_ASSIGNED TASK_
Your answer should consist of each line below that includes the word "default".

Web document revisions:
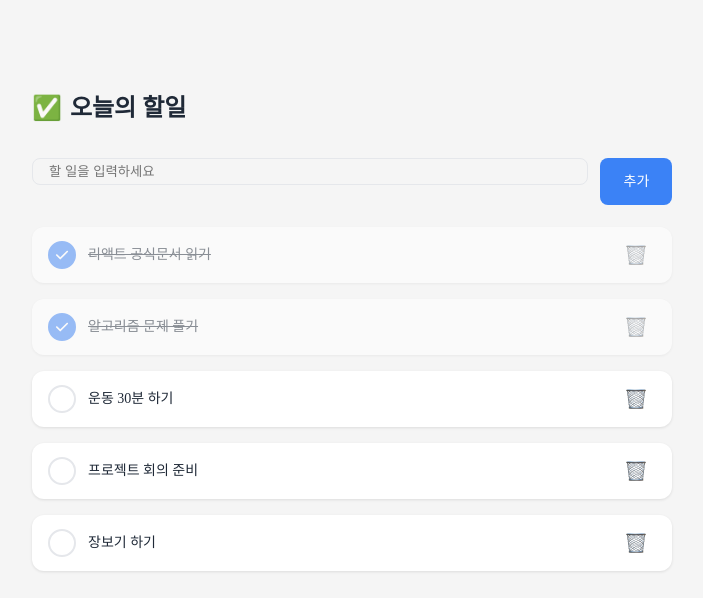
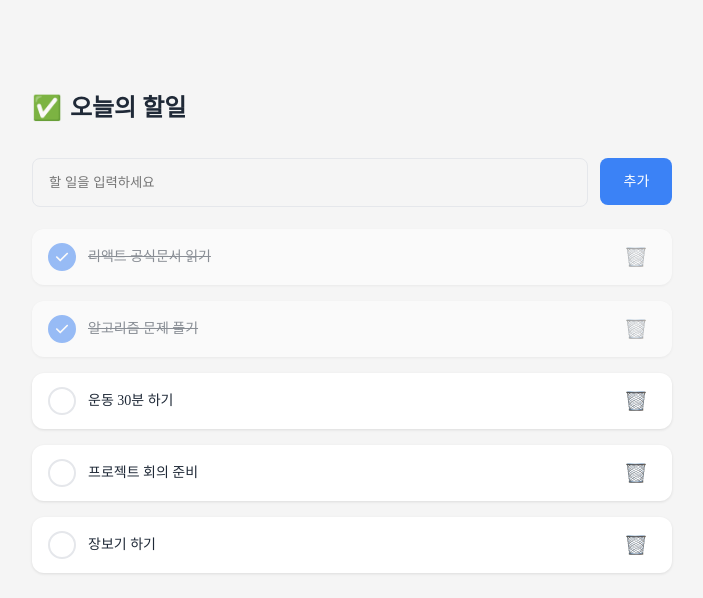
Before and after one commit to IT-Cotato/13th-Frontend-Assignment, a React (Vite) app: page / in a window 1280 px wide. Shown: the top 598 px of the page, without its empty margins (288-991 px from the left). Built offline with nearby package versions, Linux system fonts and the light colour scheme.

Commit message:
fix: empty 화면이 뜬 뒤 투두를 추가했을 때 리스트가 다시 보이지 않는 문제 수정

```diff
--- a/src/App.css
+++ b/src/App.css
@@ -123,7 +123,7 @@ input[type="checkbox"] {
 
 input {
     display: flex;
-    height: 0.6px;
+    height: 22.6px;
     padding: 12px 16px;
     align-items: center;
     flex: 1 0 0;
--- a/src/TodoInput.tsx
+++ b/src/TodoInput.tsx
@@ -10,7 +10,8 @@ export default function TodoInput({ listState, setListState }) {
     function handleAddTodo() {
         if (inputText == "") return;
 
-        const newId = listState[listState.length - 1].id + 1;
+        const newId =
+            listState.length > 0 ? listState[listState.length - 1].id + 1 : 1;
         setListState((prevList) => [
             ...prevList,
             { id: newId, completed: false, text: inputText },
--- a/src/TodoList.tsx
+++ b/src/TodoList.tsx
@@ -2,12 +2,12 @@ import Empty from "./Empty";
 import TodoCard from "./TodoCard";
 
 export default function TodoList({ listState, onDelete }) {
+    if (listState.length === 0) {
+        return <Empty />;
+    }
     const todoItem = listState.map((todoItems) => (
         <TodoCard key={todoItems.id} {...todoItems} onDelete={onDelete} />
     ));
-    if (todoItem.length === 0) {
-        return <Empty />;
-    }
     return (
         <>
             <ul id="todoList">{todoItem}</ul>
```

_SOLUTION TO THIS TASK_
@@ -10,7 +10,8 @@ export default function TodoInput({ listState, setListState }) {
 export default function TodoList({ listState, onDelete }) {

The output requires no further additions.